Adding to consumer confusion is the fact that North American funeral directors and funeral homes could do more to adequately inform and educate families that what they choose to do with their loved one's physical remains (the form of final disposition) is a wholly separate issue and does not/should not in any way prevent a family from planning and holding a meaningful, memorable funeral or memorial service -- regardless of the form those services might take.

What Does This Mean to Me?

The bottom line is that cremation does not mean you cannot also arrange/conduct a meaningful funeral for your loved one. Many funeral directors/funeral homes today welcome cremation families and can suggest numerous meaningful rites, rituals and ceremonies to better help you craft a memorable funeral or memorial service that both honors your loved one and helps survivors cope with the pain and sadness of the loss. Often, practitioners experienced in arranging cremation funeral or memorial services can help you craft something that you and other survivors will find memorable and meaningful.

In fact, many cremation families choose to conduct a wake/visitation of the embalmed, casketed body prior to the actual cremation, often using a rental casket for this purpose. Others desire to hold a private viewing of the non-embalmed body before cremation occurs. Still others desire direct cremation followed by a memorial service at a later date. Again, the point is that by selecting to cremate your loved one, you will not forfeit your right to arrange and execute a funeral.

Among the many reasons for the growing popularity of cremation is the fact that crafting/arranging a memorial service post-cremation offers many options. After the physical cremation of your loved one occurs, and after you have taken possession of the cremated remains, you can plan a meaningful, memorable memorial service entirely on your own, if you desire, or with the assistance of someone else, such as a funeral director, celebrant, clergy member, etc.
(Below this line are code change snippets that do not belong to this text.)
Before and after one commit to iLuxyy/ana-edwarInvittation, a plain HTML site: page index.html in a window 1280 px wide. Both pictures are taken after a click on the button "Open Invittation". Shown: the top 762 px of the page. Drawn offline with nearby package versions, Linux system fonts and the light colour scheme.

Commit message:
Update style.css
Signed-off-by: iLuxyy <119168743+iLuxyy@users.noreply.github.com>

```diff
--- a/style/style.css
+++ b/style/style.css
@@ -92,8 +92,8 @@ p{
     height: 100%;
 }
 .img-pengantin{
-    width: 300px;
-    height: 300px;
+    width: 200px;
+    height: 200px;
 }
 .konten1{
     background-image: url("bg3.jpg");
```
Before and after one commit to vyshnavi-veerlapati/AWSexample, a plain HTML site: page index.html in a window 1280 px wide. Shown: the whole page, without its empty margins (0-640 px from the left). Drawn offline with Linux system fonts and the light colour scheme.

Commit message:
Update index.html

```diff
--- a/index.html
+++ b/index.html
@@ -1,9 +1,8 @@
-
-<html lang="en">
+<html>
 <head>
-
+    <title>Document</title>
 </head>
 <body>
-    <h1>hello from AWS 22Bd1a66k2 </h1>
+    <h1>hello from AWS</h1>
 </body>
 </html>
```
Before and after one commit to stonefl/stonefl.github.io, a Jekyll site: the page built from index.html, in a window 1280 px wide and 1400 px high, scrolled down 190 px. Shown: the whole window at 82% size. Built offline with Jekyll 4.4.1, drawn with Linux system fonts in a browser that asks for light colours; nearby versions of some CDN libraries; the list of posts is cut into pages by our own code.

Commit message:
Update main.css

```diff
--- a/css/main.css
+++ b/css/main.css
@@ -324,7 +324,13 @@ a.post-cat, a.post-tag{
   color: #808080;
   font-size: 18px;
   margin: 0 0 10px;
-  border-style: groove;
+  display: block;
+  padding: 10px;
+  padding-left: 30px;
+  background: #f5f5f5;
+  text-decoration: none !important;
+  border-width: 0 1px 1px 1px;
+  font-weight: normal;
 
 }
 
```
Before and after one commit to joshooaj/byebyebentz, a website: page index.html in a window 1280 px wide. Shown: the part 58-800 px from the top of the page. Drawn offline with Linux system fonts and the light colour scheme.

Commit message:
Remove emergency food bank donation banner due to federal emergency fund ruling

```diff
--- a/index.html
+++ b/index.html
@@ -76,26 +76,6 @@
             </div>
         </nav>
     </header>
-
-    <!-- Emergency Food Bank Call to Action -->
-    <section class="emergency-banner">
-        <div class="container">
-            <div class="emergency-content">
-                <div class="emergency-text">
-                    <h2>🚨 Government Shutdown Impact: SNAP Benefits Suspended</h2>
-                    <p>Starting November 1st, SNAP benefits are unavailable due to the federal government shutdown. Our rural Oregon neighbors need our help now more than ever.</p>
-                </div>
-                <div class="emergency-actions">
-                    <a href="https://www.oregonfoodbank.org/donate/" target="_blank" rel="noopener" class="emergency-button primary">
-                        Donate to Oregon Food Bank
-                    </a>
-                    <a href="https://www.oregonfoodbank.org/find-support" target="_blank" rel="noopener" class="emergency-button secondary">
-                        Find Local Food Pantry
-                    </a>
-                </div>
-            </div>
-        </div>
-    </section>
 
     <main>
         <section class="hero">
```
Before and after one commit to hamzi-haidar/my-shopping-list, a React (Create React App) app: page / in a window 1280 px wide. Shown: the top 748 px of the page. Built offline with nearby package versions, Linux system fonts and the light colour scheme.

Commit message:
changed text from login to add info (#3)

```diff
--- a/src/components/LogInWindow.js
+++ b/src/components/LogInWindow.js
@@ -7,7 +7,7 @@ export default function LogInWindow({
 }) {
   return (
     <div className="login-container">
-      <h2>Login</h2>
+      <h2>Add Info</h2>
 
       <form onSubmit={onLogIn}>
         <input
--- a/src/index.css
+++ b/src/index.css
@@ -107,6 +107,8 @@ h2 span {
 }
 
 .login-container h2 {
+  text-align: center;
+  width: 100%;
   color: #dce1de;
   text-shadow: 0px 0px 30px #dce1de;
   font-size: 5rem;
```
Burial as the form of final disposition does not offer this flexibility, for obvious reasons.

Related Articles You Might Find Useful:
Three Reasons Families Choose Cremation
What is Alkaline Hydrolysis?
How is a Body Cremated?

Continue Reading